“I think it was the most important book I’ve written. It has caused a number of readers to lose their fear of death – the finest tribute any writer could receive.” – author Richard Matheson
This film has been adored more by educated non-movie people than it has been with critics. What Dreams May Come (1998) is a visually astonishing creation of Earth, Heaven and Hell by overlooked filmmaker Vincent Ward (“Map of the Human Heart”). By creating a paint-bucket heaven that smudges, smears, and puddles, the film won the Oscar for Best Visual Effects. Equally amazing are its trenches of hell, like two of Ingmar Bergman’s 1968 films “Shame” or “Hour of the Wolf” but with… expensive special effects.
Why did I look back at “Dreams” this week? I did because it is based on the novel by Richard Matheson who passed away this week at the age of 87 years old.
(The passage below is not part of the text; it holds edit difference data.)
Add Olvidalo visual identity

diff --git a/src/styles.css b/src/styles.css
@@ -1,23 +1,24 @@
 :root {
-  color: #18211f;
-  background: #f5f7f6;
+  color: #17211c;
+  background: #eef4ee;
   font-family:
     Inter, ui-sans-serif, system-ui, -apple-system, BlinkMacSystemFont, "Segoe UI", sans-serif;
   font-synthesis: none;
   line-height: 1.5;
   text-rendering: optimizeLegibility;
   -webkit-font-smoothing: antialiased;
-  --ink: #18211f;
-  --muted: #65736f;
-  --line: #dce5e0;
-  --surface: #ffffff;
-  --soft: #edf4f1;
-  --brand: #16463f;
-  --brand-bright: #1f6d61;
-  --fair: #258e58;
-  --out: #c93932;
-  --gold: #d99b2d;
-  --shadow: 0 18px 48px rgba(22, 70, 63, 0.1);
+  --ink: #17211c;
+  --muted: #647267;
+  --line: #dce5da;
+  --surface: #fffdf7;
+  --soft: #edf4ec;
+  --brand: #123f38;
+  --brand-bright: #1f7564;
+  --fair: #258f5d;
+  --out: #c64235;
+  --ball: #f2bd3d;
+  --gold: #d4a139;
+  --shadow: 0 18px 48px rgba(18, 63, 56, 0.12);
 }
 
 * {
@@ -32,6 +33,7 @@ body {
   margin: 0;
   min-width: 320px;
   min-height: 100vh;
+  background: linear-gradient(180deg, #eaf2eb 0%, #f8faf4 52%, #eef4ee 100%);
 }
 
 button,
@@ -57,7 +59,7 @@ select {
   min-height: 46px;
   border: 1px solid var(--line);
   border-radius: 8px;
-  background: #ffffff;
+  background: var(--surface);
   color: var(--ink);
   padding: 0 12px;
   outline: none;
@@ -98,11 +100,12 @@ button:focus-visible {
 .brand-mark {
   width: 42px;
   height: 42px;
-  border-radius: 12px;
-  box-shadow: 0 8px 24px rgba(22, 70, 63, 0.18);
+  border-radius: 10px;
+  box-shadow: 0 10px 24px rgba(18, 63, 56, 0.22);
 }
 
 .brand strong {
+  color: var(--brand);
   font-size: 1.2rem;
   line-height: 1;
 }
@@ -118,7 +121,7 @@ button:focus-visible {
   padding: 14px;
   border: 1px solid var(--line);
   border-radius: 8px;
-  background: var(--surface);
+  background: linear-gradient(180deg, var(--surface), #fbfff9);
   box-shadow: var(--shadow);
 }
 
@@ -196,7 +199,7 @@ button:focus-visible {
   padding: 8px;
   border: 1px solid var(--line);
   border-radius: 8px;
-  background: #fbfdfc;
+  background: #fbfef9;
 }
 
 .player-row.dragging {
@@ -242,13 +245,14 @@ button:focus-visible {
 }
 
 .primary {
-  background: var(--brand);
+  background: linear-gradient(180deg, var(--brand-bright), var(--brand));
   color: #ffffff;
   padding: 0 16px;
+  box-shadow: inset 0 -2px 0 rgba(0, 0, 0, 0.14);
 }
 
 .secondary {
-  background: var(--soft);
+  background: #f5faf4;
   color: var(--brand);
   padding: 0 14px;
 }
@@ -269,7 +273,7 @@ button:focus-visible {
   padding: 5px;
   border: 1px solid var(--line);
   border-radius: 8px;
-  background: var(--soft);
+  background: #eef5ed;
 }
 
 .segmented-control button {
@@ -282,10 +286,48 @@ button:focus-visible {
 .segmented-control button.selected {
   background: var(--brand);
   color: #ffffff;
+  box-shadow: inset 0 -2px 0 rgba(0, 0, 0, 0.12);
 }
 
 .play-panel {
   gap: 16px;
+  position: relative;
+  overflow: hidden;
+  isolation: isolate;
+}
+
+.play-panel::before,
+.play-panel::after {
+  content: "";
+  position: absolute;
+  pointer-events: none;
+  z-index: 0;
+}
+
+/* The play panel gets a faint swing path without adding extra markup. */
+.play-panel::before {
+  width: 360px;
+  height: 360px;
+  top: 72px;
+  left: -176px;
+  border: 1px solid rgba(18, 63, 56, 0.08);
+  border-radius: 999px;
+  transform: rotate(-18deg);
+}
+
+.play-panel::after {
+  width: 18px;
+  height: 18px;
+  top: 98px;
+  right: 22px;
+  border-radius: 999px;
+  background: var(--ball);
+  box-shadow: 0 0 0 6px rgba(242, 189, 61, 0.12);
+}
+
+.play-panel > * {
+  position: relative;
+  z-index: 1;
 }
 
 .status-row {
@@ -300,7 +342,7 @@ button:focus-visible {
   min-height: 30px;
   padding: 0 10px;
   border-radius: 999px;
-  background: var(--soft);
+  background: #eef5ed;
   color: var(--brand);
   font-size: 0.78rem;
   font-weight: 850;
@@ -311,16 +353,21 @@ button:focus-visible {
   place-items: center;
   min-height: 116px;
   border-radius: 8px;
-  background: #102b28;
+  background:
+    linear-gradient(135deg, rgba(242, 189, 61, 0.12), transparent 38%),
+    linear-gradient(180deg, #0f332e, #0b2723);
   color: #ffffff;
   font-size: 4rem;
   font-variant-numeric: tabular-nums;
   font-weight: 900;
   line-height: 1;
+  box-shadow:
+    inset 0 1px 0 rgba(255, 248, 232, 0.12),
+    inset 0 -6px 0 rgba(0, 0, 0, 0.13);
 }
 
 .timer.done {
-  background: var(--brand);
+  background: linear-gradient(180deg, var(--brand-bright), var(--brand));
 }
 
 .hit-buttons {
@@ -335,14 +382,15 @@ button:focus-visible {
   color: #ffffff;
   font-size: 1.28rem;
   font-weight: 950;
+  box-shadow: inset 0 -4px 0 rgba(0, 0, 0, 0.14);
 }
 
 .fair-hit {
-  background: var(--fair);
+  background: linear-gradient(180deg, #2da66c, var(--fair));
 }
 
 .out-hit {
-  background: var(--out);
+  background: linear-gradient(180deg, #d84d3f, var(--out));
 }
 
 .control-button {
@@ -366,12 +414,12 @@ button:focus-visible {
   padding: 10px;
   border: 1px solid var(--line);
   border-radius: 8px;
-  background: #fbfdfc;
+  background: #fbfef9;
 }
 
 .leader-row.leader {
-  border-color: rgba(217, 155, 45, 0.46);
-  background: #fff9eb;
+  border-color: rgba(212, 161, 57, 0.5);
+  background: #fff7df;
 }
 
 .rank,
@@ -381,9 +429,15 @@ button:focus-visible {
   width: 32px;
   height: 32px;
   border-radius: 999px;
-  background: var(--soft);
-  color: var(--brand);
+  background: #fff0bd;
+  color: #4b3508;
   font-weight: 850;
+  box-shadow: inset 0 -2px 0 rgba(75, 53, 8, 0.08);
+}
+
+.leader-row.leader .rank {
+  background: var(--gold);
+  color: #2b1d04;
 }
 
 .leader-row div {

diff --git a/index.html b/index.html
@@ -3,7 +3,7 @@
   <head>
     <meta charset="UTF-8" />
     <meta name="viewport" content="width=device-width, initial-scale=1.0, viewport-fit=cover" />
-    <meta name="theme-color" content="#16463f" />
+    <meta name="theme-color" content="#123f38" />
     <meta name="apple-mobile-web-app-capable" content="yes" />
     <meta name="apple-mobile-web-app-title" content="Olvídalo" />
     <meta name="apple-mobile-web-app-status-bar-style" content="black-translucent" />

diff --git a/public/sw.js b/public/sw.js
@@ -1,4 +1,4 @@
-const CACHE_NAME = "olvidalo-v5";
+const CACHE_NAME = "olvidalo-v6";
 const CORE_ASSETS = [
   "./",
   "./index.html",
He founded a number of sci-fi/fantasy projects that were new, original creations and trendsetters. His most popular work “I Am Legend” was made into three different adaptations, one starring Will Smith. At its time of publication, it was among the first of the zombie stories, popularizing the genre.
“Dreams” is on a deeper level. It covers a lot of ground in just 12-minutes, hitting high and low notes. First-meet, love, marriage, children – then untimely death (later flashbacks retrace their lives). It’s also a film that believes in reincarnation and past lives. After having already lost their two children, Robin Williams, the father Chris Nielsen, dies while being a good Samaritan. The wife Annie (Annabella Sciorra) is so stricken with depression that she cannot bear to go on. Suicides, however, go straight to Hell. Chris, in Heaven, must make his passage to Hell to bring his wife out of eternal damnation. Losing his mind, and succumbing to the pangs of Hell is a risk he will have to take, the angels tell him.
Ward and Matheson are sharing a cinematic vision. I believe they have the idea, or fancy, that in Heaven, people can be whomever they want to be – that it grows out of an individual’s imagination. “Hell is for who don’t know they’re dead,” observes Albert (Cuba Gooding Jr.). The Tracker (Max von Sydow), the scribe who can direct Chris in his journey, tells Chris that he will likely not make it.
Of course, it is an inspirational fable about bravery and true love. A man loves a wife, and refuses to give up on her — risking his soul to eternal damnation to save hers before she is lost in an eternal void. There’s something a little dopey about his refusal to give up, but “Dreams” has been made with great passion and sincerity. The novel is known for its scientific approach while the movie is cinematically vivid and emotional. The dialogue is occasionally sappy, albeit life-embracing. To counteract that, there is homage to Faust, and most particularly to Dante’s Inferno: “For in that sleep what dreams may come… When we have shuffled off this mortal coil… Must give us pause.”
Why didn’t critics at large embrace this film? Perhaps because most critics feel sappiness doesn’t belong in the movies, nor anywhere in real life. To me, that’s anti-spiritual and close-mindedness.
113 Minutes. Rated PG-13.
SPIRITUAL DRAMA / INSPIRATIONAL / WEEKEND TRANCE-OUT
Film Cousins: “Somewhere in Time” (1980); “Made in Heaven” (1987); “Map of the Human Heart” (1993, New Zealand); “After Life” (1998, Japan).